═════ Stored data ═════

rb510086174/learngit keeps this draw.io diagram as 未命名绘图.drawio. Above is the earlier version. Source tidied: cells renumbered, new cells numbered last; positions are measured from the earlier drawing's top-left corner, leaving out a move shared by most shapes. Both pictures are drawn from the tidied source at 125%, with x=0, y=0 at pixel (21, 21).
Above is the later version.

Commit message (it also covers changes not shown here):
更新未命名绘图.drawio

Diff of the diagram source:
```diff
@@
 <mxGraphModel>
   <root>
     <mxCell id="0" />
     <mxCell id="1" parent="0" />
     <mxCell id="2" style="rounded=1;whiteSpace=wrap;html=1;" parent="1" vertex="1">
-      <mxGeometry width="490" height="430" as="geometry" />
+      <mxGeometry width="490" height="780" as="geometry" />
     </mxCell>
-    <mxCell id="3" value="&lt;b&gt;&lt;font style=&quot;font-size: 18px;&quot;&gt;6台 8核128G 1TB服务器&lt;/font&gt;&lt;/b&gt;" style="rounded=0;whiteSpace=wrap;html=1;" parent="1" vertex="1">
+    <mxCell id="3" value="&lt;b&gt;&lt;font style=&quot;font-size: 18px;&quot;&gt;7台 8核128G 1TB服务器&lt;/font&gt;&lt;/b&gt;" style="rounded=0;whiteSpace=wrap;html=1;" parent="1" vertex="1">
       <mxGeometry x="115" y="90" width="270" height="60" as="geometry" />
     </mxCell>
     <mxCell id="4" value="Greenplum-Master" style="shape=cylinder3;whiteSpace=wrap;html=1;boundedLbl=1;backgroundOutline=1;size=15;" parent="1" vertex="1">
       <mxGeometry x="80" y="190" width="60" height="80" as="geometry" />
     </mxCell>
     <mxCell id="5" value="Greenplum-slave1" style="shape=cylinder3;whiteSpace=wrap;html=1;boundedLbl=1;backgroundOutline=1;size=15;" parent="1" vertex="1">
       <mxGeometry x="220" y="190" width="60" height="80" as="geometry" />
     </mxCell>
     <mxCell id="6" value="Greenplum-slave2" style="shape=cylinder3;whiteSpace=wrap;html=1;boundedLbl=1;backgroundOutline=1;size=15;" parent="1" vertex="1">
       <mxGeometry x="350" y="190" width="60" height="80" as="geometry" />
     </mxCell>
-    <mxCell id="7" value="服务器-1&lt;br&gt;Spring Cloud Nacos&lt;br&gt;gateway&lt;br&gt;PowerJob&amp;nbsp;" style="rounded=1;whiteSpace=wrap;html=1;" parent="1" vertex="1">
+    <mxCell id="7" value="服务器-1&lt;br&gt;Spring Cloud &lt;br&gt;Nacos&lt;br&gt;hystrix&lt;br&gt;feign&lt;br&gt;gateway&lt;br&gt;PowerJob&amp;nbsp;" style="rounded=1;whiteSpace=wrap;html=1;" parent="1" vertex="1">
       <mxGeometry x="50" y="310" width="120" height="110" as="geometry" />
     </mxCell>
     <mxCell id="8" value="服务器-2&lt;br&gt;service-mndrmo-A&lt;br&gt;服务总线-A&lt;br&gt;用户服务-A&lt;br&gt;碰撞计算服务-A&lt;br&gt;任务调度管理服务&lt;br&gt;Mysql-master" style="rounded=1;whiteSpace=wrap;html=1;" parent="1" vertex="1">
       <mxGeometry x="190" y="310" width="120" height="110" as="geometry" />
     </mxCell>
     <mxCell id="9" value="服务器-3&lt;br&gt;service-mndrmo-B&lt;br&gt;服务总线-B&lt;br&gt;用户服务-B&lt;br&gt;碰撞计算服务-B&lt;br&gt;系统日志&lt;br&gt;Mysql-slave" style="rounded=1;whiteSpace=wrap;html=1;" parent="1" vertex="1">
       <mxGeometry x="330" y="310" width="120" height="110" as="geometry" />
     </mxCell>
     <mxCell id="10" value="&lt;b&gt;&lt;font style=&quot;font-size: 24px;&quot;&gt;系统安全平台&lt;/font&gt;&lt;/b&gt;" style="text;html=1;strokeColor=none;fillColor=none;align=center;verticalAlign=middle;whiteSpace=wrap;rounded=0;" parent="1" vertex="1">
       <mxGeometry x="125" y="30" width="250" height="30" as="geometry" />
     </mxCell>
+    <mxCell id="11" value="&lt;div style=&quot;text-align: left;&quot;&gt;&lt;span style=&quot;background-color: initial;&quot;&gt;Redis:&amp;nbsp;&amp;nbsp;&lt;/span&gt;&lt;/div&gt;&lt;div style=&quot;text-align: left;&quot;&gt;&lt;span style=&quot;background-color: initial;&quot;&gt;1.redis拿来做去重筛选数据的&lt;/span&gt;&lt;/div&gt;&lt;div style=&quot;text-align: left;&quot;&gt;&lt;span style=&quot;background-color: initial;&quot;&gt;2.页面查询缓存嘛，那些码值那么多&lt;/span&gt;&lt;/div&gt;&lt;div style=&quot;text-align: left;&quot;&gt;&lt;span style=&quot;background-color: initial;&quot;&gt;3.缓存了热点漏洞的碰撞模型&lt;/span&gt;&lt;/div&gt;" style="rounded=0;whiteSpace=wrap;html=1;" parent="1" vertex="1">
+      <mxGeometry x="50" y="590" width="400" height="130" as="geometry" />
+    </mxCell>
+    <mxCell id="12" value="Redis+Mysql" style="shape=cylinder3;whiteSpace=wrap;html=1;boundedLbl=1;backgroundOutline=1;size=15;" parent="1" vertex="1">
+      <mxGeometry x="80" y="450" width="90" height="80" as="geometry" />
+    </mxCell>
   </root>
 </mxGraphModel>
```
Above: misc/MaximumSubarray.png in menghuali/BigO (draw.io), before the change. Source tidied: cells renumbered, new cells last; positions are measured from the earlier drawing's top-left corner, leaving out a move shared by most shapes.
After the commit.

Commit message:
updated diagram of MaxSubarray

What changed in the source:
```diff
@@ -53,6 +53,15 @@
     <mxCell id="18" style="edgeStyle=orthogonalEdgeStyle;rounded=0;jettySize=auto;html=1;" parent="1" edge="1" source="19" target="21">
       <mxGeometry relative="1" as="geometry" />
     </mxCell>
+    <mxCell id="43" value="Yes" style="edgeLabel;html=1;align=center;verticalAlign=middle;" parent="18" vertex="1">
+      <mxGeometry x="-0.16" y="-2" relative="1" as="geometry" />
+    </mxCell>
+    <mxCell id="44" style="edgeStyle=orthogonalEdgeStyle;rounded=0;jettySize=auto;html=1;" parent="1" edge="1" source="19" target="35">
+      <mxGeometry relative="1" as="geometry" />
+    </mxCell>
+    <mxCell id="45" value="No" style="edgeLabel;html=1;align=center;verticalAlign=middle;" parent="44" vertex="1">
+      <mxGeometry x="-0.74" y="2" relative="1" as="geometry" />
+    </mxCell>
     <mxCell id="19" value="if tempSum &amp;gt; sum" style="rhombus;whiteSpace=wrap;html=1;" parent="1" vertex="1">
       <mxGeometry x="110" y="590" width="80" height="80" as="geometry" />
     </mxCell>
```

═════

_Exercise directions_
Where does "auto" appear in the records above? Copy every line that has it.

_Solution to this task_
     <mxCell id="18" style="edgeStyle=orthogonalEdgeStyle;rounded=0;jettySize=auto;html=1;" parent="1" edge="1" source="19" target="21">
+    <mxCell id="44" style="edgeStyle=orthogonalEdgeStyle;rounded=0;jettySize=auto;html=1;" parent="1" edge="1" source="19" target="35">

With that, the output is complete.